Washington, D.C.— House Judiciary Committee Chairman Bob Goodlatte (R-Va.) and House Judiciary Committee member, and bill sponsor, Doug Collins (R-Ga.) released the following statements upon House passage of the Regulations From the Executive In Need of Scrutiny (REINS) Act (H.R. 26) by a vote of 237-187.
Chairman Goodlatte: “Regulations of any kind always come with a price tag, but the ones we address today have the highest costs over all others. Over 150 billion dollars were added to the regulatory price tag last year alone, and that huge burden takes a toll on the American economy. When major rules are passed without enough consideration for the impact they may have on hardworking Americans, jobs are lost, prices rise, and our country loses more of its competitive edge. It’s time for Congress to be a stronger check on the regulatory system, and decide if major regulations should be implemented before they begin to have an impact on our economy.”
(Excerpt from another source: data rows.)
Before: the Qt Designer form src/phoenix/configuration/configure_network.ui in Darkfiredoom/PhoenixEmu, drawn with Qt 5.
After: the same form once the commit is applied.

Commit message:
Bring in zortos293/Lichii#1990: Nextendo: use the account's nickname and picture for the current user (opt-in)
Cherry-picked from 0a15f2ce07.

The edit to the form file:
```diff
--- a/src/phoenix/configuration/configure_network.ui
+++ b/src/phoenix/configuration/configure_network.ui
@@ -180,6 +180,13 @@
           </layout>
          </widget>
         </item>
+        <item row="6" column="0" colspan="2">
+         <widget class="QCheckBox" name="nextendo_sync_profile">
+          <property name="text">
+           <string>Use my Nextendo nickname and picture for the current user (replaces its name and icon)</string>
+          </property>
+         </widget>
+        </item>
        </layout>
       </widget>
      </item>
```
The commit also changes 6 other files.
Congressman Collins: “Last year saw the implementation of 76 major rules with a cumulative economic effect of billions of dollars, so it’s easy to grasp that our country needs to rein in rogue federal rulemaking now more than ever. My colleagues in Congress and the incoming administration are united in our commitment to regulatory reform and want to make sure that executive agencies actually serve Americans rather than handicapping their economy—that’s what the REINS Act will help accomplish.”
Background: The bill curbs unnecessary regulations from agencies and holds federal bureaucrats accountable for imposing the heaviest burdens on America’s economy. The REINS Act requires that federal agencies submit major regulations (those that cost the economy $100 million or more) to Congress for approval; guarantees that no major regulation becomes effective until Congress approves it; and requires an expedited up or down vote on major rules within 70 legislative days.
The REINS Act was passed during the previous three Congresses, and reintroduced on the opening day of the 115th Congress by Congressman Collins.